Eleven members of the Rooney family in Lincoln were convicted of fraud and slavery in four trials for forcing 18 victims to work for little or no pay and live in squalid conditions for up to 26 years, the Guardian reported on Friday.
The report came a day after the National Crime Agency (NCA) said modern slavery and human trafficking was far more prevalent than previously thought, with potentially tens of thousands of victims in the UK.
The members of the Rooney family targeted vulnerable people, including some with alcohol or drug addiction, and deliberately looked for potential captives on the streets, Nottingham crown court heard.
The impact of the forced labor on the mental and physical health of the victims had been severe, prosecutors said, with some being malnourished, subjected to beatings and threatened.
“These members of the Rooney family lived lives of luxury at the expense of their victims, condemning them to live in fear, misery and squalor. For them, exploitation, violence and extortion were a way of life. The defendants have caused serious harm to the people they exploited, some of whom have now passed away,” said Janine Smith of the Crown Prosecution Service (CPS).

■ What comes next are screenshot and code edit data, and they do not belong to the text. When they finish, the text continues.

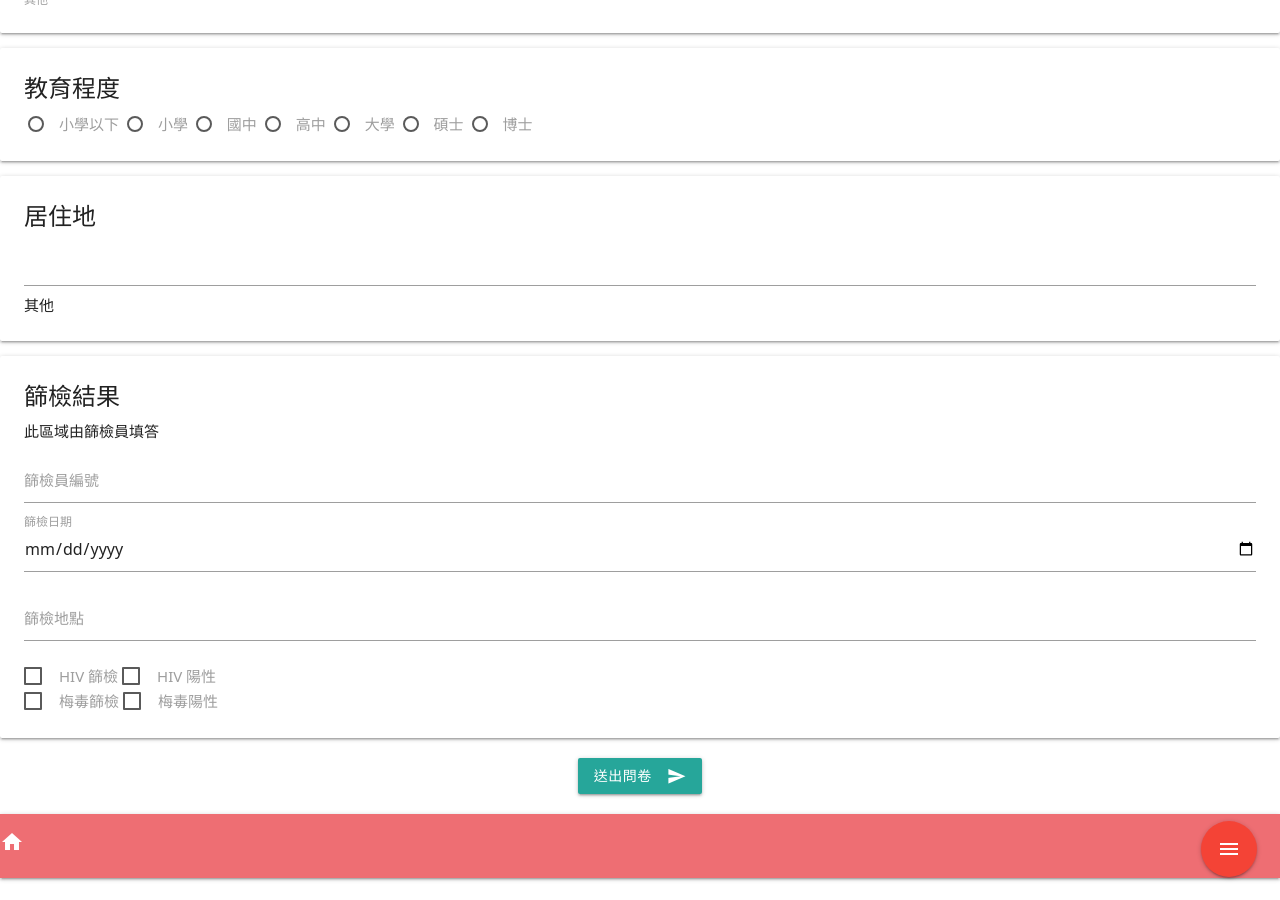
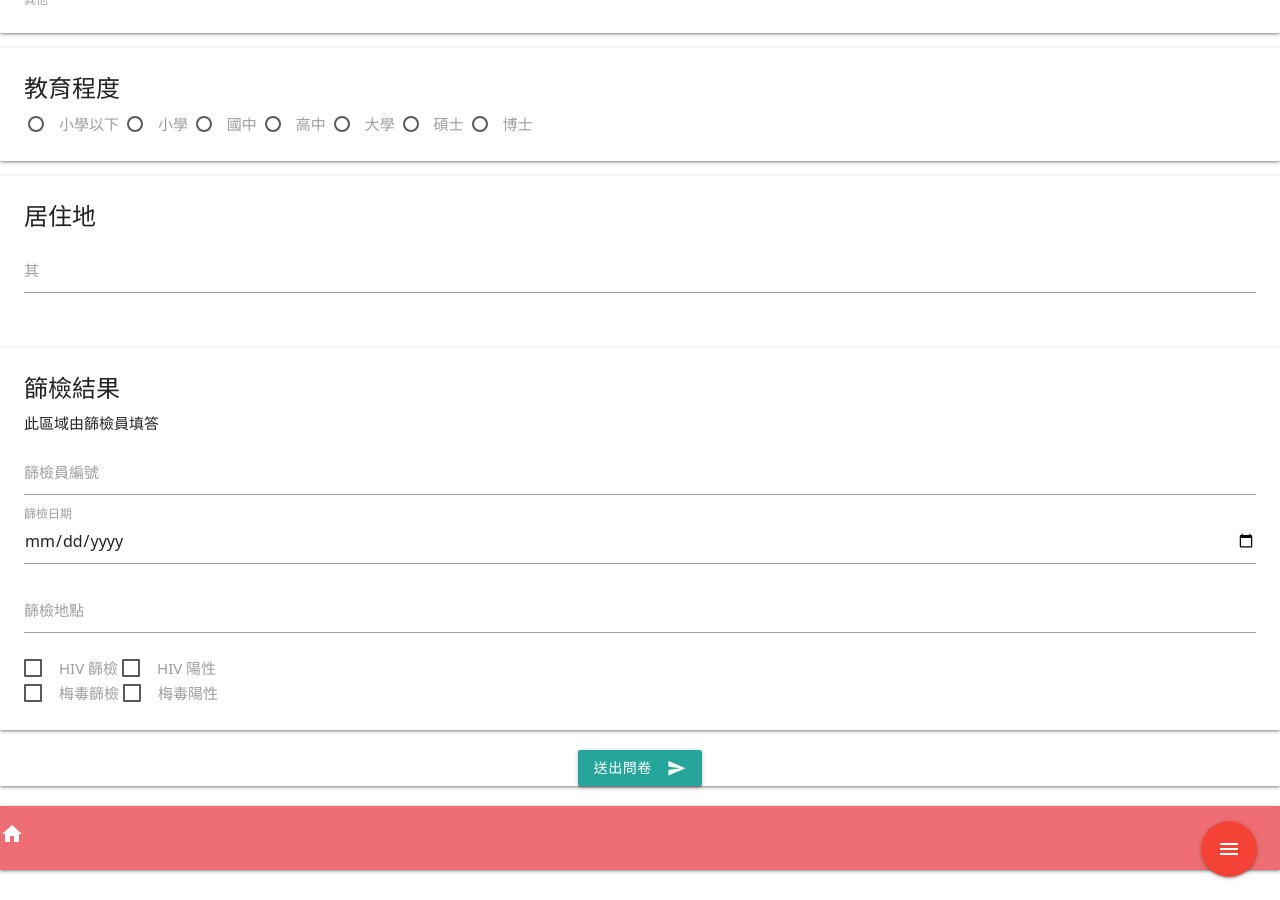
Before and after one commit to Gisneyland/Gisneyland.github.io, a Jekyll site: the page built from hiva/index.html, in a window 1280 px wide and 900 px high, scrolled down 644 px. Built offline with Jekyll 4.4.1, drawn with Linux system fonts in a browser that asks for light colours; nearby versions of some CDN libraries.

Commit message:
Update index.html

```diff
--- a/hiva/index.html
+++ b/hiva/index.html
@@ -89,11 +89,12 @@ permalink: /hiva/
             <option><span data-i18n="miaoli_county">苗栗縣</span></option>
             <option><span data-i18n="taoyuan_city">桃園市</span></option>
             <option><span data-i18n="residence_others">其他</span></option>
-              <label><input type="text" name="residence_others" /><span data-i18n="residence_others">其他</span></label>
           </select>
-      </p>
+          <div class="input-field">
+        <input type="text" name="residence" id="residence">
+        <label for="residence" data-i18n="residence_others">其</label>      </p>
+          </div>
     </div>
-  </div>
 
   <!-- 篩檢結果 -->
   <div class="card">
```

Some of the victims tried to run away but were tracked down by the Rooney family and taken back to the sites.
The Rooney family would give alcohol and drugs to the victims in an attempt to keep them under their control, the CPS said.
They would control their bank accounts and savings and help themselves to the victims money.

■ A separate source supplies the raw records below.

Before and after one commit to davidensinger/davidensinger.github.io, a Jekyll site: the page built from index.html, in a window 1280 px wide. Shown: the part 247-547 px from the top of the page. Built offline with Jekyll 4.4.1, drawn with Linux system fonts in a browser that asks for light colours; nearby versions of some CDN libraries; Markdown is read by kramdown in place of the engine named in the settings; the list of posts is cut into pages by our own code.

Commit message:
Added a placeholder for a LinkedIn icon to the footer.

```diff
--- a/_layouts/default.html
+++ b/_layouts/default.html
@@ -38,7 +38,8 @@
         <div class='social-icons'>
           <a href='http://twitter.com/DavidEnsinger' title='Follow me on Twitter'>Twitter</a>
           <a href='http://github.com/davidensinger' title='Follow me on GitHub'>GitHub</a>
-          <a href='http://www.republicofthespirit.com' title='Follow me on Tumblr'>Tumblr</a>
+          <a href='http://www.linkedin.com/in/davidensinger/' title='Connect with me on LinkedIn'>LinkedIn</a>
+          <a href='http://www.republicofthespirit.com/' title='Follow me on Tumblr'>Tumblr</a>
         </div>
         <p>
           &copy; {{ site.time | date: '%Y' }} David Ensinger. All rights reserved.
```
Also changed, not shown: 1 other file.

The Rooney family would also fraudulently instigate benefit claims in their names and use the money for holidays to Barbados, cosmetic surgery and coaching at football school.
Sentencing will begin on September 7.

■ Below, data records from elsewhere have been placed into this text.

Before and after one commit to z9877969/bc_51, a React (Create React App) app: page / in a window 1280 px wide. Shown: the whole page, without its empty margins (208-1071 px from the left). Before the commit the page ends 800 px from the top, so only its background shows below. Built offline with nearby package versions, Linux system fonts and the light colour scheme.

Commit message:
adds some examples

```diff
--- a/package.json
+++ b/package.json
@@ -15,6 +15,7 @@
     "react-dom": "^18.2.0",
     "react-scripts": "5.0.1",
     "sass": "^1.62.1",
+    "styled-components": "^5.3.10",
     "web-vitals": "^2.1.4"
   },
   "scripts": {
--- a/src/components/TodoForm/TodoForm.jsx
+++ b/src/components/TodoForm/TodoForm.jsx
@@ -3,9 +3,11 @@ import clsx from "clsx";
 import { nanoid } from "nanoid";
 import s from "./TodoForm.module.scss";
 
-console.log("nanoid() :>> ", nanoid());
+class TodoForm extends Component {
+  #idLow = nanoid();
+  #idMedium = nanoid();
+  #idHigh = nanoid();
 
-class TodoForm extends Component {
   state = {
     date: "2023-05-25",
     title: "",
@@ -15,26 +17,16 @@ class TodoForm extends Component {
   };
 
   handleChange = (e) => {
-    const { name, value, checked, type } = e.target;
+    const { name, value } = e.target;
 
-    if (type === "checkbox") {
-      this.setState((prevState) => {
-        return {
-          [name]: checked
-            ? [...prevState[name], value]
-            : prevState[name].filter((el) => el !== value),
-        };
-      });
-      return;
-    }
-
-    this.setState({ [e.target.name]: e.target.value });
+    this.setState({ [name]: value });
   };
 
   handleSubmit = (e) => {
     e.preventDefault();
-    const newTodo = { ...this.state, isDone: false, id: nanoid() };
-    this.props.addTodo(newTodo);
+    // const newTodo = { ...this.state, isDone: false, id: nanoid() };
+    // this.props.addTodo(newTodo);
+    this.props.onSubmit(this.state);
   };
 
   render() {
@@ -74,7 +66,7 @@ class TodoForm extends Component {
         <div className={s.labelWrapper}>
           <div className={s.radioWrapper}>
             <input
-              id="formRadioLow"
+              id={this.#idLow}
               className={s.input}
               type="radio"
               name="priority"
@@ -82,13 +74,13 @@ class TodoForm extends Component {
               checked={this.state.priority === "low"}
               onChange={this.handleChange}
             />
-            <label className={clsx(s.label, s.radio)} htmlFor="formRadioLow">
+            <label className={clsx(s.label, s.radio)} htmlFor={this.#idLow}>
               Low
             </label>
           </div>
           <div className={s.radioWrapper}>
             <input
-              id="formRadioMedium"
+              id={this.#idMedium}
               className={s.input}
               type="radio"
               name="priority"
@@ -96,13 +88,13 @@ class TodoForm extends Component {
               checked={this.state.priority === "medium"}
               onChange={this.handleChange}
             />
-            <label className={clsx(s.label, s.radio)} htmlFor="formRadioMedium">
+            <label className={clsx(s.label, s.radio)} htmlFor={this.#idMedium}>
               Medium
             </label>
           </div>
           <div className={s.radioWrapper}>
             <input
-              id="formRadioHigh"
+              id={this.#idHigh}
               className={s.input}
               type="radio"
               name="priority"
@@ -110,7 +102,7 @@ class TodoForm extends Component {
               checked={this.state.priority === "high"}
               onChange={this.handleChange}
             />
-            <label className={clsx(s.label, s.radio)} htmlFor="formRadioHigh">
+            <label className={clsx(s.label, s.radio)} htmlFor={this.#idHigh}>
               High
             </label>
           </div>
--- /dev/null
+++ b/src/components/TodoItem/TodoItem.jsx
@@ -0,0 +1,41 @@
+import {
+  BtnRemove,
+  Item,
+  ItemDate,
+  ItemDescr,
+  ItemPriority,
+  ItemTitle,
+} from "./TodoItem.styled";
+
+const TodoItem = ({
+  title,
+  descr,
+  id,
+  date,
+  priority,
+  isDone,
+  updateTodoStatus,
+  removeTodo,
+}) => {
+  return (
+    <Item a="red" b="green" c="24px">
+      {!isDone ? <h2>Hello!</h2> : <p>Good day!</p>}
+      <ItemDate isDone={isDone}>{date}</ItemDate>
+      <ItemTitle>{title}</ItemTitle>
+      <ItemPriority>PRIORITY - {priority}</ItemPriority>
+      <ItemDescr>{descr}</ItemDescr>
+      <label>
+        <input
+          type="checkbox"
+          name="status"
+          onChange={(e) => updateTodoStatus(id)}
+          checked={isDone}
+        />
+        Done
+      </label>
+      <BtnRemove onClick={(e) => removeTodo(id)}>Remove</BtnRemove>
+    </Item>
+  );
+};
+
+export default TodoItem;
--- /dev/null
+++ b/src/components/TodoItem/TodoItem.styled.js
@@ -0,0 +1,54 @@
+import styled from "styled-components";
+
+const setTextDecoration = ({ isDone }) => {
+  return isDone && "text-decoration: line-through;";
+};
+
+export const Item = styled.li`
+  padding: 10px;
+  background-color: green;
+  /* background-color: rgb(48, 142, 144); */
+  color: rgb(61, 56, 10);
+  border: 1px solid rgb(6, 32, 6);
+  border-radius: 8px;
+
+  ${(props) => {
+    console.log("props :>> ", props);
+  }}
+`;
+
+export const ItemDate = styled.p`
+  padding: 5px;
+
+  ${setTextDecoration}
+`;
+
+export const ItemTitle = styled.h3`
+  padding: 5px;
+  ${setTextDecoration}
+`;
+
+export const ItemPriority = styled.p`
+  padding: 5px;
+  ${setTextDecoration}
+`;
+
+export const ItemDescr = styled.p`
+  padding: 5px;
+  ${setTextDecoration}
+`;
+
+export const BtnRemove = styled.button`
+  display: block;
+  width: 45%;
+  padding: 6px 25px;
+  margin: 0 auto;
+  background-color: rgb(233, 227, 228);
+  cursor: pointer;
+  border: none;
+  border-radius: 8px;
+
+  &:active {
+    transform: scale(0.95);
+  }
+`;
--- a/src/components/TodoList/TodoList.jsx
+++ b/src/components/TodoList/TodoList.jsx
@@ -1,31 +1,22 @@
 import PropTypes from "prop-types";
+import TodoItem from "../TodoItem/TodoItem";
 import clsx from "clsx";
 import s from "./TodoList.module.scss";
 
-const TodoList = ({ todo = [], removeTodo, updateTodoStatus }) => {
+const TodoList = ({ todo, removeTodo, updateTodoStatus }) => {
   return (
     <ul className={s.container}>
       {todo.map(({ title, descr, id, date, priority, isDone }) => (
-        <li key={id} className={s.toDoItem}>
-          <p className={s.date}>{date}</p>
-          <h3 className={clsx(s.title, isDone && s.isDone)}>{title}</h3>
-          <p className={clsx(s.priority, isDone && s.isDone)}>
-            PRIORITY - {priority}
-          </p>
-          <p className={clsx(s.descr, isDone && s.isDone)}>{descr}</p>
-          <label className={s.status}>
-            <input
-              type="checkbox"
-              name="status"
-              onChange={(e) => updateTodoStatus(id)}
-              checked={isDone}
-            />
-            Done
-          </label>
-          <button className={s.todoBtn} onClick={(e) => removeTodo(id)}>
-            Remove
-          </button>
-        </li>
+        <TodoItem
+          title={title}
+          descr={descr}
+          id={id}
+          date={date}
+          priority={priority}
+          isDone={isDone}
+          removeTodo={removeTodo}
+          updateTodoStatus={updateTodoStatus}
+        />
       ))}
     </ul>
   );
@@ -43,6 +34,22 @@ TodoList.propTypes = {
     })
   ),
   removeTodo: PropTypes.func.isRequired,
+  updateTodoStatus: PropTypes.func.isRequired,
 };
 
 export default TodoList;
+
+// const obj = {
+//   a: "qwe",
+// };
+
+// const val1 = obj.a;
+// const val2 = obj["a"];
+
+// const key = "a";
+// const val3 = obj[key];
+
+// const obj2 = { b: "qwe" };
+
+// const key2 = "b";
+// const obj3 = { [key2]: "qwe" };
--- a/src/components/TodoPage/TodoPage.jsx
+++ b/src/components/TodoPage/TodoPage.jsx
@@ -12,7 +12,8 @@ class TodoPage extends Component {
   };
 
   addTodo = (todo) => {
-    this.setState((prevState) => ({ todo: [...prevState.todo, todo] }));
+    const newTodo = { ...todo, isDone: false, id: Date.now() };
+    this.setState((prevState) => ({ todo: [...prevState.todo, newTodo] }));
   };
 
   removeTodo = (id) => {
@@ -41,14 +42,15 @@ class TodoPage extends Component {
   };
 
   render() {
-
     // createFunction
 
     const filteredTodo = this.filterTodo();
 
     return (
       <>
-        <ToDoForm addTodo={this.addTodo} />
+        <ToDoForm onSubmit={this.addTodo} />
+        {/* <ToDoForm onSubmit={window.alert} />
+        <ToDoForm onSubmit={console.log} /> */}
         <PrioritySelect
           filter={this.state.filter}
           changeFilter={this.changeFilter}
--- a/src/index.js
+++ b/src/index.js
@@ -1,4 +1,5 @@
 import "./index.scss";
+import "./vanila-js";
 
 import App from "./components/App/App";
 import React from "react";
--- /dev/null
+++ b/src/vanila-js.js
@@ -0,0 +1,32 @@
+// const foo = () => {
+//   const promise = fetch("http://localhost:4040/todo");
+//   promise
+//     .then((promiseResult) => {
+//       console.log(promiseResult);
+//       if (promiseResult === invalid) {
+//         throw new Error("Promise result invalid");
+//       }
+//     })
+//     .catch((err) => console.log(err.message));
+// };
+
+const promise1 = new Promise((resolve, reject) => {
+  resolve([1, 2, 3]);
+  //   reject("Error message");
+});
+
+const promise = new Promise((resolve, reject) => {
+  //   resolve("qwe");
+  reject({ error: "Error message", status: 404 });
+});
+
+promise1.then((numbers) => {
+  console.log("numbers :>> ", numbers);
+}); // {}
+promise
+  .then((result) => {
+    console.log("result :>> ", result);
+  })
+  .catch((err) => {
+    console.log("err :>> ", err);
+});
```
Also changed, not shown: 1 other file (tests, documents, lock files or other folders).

Key slavery sectors
The National Crime Agency (NCA) says the key sectors for slave workers are domestic and care workers, food processing, construction, car washes, fishing and agriculture. Sexual exploitation, however, is the most common form of modern slavery reported in the UK.
Slaves exploited in the UK are chiefly from eastern and southeastern Europe, Nigeria and Vietnam, according to the NCA.